Required action: Look through the data and write out every line with the word "forget" in it.

Material to process:
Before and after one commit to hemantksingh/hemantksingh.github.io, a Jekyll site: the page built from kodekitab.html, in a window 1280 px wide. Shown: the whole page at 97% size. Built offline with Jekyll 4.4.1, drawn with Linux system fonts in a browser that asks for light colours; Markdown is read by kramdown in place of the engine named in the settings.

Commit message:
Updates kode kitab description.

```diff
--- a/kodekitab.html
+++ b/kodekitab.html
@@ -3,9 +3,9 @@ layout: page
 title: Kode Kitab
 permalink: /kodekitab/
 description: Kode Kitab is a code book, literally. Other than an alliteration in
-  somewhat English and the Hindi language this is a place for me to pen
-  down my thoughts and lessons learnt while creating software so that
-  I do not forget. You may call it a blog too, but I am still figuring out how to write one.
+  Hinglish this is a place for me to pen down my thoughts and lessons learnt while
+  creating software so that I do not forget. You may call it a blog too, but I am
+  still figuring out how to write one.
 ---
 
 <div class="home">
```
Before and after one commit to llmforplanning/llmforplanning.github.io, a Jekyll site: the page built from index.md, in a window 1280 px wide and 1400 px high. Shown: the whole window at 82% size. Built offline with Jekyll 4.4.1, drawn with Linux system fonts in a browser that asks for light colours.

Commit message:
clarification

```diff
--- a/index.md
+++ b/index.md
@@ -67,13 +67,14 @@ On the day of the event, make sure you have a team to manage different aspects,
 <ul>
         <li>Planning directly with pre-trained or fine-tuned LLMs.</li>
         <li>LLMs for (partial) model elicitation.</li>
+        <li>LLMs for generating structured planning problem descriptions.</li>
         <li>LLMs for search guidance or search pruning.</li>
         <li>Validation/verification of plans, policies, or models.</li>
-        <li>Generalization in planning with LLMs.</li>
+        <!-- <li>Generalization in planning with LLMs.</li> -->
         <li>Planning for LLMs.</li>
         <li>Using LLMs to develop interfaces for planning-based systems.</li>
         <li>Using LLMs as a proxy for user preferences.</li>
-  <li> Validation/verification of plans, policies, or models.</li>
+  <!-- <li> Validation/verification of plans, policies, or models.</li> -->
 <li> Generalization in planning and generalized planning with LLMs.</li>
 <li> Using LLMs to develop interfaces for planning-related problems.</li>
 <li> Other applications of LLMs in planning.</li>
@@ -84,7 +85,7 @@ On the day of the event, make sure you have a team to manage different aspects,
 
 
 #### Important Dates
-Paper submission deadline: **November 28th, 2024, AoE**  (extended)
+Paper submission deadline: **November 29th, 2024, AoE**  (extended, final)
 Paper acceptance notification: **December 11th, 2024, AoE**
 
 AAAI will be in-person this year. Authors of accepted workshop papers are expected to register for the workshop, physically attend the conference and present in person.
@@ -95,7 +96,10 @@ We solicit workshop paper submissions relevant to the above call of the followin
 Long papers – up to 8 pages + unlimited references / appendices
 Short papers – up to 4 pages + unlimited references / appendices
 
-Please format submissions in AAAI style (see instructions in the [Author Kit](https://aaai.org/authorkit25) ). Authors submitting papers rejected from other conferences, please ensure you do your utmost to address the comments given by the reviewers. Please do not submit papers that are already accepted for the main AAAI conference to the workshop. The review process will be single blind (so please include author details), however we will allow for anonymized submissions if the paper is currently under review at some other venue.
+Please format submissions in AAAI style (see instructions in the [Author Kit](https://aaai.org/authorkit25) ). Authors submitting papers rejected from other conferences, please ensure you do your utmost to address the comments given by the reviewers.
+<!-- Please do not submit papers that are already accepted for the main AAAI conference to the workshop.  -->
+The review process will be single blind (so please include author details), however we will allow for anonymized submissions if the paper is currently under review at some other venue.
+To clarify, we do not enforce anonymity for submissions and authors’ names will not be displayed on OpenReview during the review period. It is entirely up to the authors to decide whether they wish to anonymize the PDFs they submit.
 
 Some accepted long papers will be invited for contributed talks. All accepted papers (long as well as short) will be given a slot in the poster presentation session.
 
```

Answer box:
-  I do not forget. You may call it a blog too, but I am still figuring out how to write one.
+  creating software so that I do not forget. You may call it a blog too, but I am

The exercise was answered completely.